When the lockdown occurred, Shin’s view on the topic began to shift. She began to reflect on the “eerie resonance” she saw in the growing number of digital representations people create in digital spaces. “When we started filming, I would hear that everyone is going to have an avatar in five to ten years,” explains Shin, “I didn’t give it much thought, but now I realize that even with Zoom, there are filters that make you look better than you actually do. There are avatars that have been developed to represent you on digital platforms.” During COVID, in particular, “this has become another extension of how we interact with one another.”
This need to navigate virtual interconnections has also been shared with local filmmakers. “The Canadian documentary filmmaking community is really tight,” Shin says, noting that she connects with fellow filmmakers online through a Yahoo group that invites collaboration over competition. “We have a mutual admiration for the passion behind these projects and want to support one another,” notes Shin. “As Canadians, we’re uniquely poised to be on the pulse of what’s happening, while having an objective and critical point of view about it.”
Shin’s film employs this multifaceted point of view, which speaks to the complexity of the subject. For much of the film, we hear from voices that enthusiastically embrace some of the more optimistic facets of the transhumanistic dream. Shin also provides space for perspectives that argue the endeavour is folly. They say AI merely mimicks human thought and reduces the mind to a series of snapshots that serve as touchstone moments. This balance was key for Shin. “It’s important to incorporate other voices because there are so many moral issues around the development of this technology, about where and how we choose to use our resources and how AI is developed.”
Shin argues that considerations of AI are especially relevant when social media dominates access to information. “I started this film believing that an avatar is not going to make you immortal. I started out as a skeptic, an anti-avatar, anti-artificial immortality person, and now I’m more in the middle,” admits Shin.
One could say that film itself provides a kind of immortality, and it’s easy to see how the doc offers a lasting repository for Shin. It preserves this stage of her career, from the late period of her father’s life to the inquisitiveness of her adolescent children who continue to build their own memories and experiences.
“That is something we wrestled with it a lot during the making and the editing of this film,” says Shin. “What is the difference between becoming truly immortal, and just having an amazing legacy with high fidelity? I think that filmmaking or writing or any kind of art leaves a legacy. Before, it was texts, paintings, and drawings. Then it became photographs and then videos, and now AI avatars are the latest thing.”
Shin remains skeptical that the artificial version could truly replace what makes us human. “I think that I’m spiritual at heart,” she says. Despite the journey she took with this project, Shin believes that the AI process “is not really gaining true immortality.” As for how she sees her own filmmaking, Shin’s perspective is uniquely human. “Like all artists, I’m driven, I’m curious, I want to investigate and create,” she observes. “This is my process of just being in the world, to channel this piece of history that I’m living through.”

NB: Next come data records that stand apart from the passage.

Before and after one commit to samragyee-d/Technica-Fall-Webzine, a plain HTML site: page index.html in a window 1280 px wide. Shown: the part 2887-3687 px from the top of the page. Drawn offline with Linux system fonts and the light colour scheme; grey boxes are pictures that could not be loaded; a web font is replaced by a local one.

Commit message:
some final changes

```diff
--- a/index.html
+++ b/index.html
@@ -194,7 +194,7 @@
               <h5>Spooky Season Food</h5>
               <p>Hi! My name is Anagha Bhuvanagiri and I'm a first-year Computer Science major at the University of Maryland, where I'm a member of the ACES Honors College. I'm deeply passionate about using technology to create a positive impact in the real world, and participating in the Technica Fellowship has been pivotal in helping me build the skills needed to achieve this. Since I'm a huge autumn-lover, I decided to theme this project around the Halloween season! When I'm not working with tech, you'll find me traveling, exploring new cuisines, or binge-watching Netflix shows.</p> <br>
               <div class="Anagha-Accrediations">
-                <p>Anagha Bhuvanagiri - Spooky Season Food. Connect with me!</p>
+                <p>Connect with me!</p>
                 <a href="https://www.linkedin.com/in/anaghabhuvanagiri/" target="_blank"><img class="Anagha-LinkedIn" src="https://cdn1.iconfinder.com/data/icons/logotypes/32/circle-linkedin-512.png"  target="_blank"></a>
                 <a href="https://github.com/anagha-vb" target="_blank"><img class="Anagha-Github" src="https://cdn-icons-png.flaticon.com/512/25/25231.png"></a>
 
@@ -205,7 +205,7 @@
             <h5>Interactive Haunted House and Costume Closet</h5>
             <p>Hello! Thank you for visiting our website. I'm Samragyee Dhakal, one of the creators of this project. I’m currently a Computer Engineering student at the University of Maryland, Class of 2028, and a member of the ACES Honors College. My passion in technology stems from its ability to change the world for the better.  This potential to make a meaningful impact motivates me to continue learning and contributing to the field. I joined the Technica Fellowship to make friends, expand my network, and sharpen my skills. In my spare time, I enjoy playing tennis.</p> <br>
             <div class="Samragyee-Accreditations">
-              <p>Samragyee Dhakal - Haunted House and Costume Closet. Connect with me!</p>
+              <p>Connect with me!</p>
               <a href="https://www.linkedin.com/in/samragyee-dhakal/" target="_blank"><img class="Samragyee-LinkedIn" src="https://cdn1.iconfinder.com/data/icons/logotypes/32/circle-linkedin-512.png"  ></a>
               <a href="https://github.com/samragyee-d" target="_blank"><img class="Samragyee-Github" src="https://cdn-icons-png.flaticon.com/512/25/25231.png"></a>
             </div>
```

Hot Docs runs April 29 to May 9.
Update: A.rtificial I.mmortality opens virtually at TIFF Lightbox on Sept. 24.